Matthew Ritter's interest in epitaphs began in junior high, when a history book displayed the haunting message on the grave of an ancient Roman: "What I am you soon shall be." He started writing epitaphs of his own in the margins of his notebooks, summing up the imaginary lives of imaginary people in a few concise lines.
14 Hours Productions recently released Welcome to Boon Hill, a "graveyard simulator" where Ritter finally got a chance to put those skills to work. The game is exactly what it sounds like, and little else; your character arrives at a 16-bit graveyard called Boon Hill and wanders around at their leisure, reading the messages carved into over two thousand graves. There are no surprises, no jump scares, nothing to collect or achieve, except perhaps insight into your own mortality.

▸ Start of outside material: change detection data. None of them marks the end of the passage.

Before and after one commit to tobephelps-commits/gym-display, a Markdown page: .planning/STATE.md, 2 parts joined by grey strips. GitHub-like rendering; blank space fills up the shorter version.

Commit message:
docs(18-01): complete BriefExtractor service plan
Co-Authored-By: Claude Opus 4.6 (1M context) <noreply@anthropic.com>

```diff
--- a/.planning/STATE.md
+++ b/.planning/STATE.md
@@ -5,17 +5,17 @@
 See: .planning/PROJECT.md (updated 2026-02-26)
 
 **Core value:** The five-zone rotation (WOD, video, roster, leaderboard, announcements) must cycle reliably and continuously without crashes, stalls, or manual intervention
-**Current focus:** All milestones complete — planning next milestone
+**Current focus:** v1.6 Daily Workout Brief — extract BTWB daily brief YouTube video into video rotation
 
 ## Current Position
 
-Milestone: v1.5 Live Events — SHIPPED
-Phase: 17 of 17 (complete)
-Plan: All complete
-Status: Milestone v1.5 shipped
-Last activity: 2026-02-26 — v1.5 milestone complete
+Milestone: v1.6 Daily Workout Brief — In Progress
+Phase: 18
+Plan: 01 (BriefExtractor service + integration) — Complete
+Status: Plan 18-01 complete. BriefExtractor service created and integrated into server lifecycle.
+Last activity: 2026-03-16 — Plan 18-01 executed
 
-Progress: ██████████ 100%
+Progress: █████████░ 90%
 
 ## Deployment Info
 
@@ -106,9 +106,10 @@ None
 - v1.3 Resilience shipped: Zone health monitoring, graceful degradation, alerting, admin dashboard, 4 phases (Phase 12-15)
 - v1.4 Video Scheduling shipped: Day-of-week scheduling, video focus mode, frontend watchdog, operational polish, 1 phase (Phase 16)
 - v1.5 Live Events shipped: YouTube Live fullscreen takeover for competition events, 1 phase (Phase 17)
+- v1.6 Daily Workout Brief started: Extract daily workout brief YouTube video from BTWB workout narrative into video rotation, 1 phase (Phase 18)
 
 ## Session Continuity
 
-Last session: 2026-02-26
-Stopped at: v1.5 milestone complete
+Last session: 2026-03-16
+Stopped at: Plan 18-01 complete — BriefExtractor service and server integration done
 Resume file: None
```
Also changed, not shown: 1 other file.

The game is also partly inspired by Spoon River Anthology, a poetry collection that tells the story of a fictional small town through the verses on the epitaphs of its inhabitants. While Welcome to Boon Hill isn't quite so cohesive, the graves you read feel a little bit like creative prompts that can start to form a larger picture in your mind. Sometimes their message is concise: how someone died and when, a life in two bullet points. Other times they suggest a much richer story, or offer some sort of takeaway: a moral or a cautionary tale to guide the living away from their mistakes.
And then, of course, there are the graves memorializing people who aren't much older than you—maybe they're even younger. After a while, it's hard not to think about what someone would write on your grave if you died today, or at least how you'd want to be remembered. Have you done enough? Have you loved enough?
"I feel there's something to be experienced by exploring a graveyard, just for the sake of exploring a graveyard." Ritter explains in a trailer for the game. "It's not really about death, it's about life. Epitaphs are written for the living."
Welcome to Boon Hill is available now on Steam for both PC and Mac.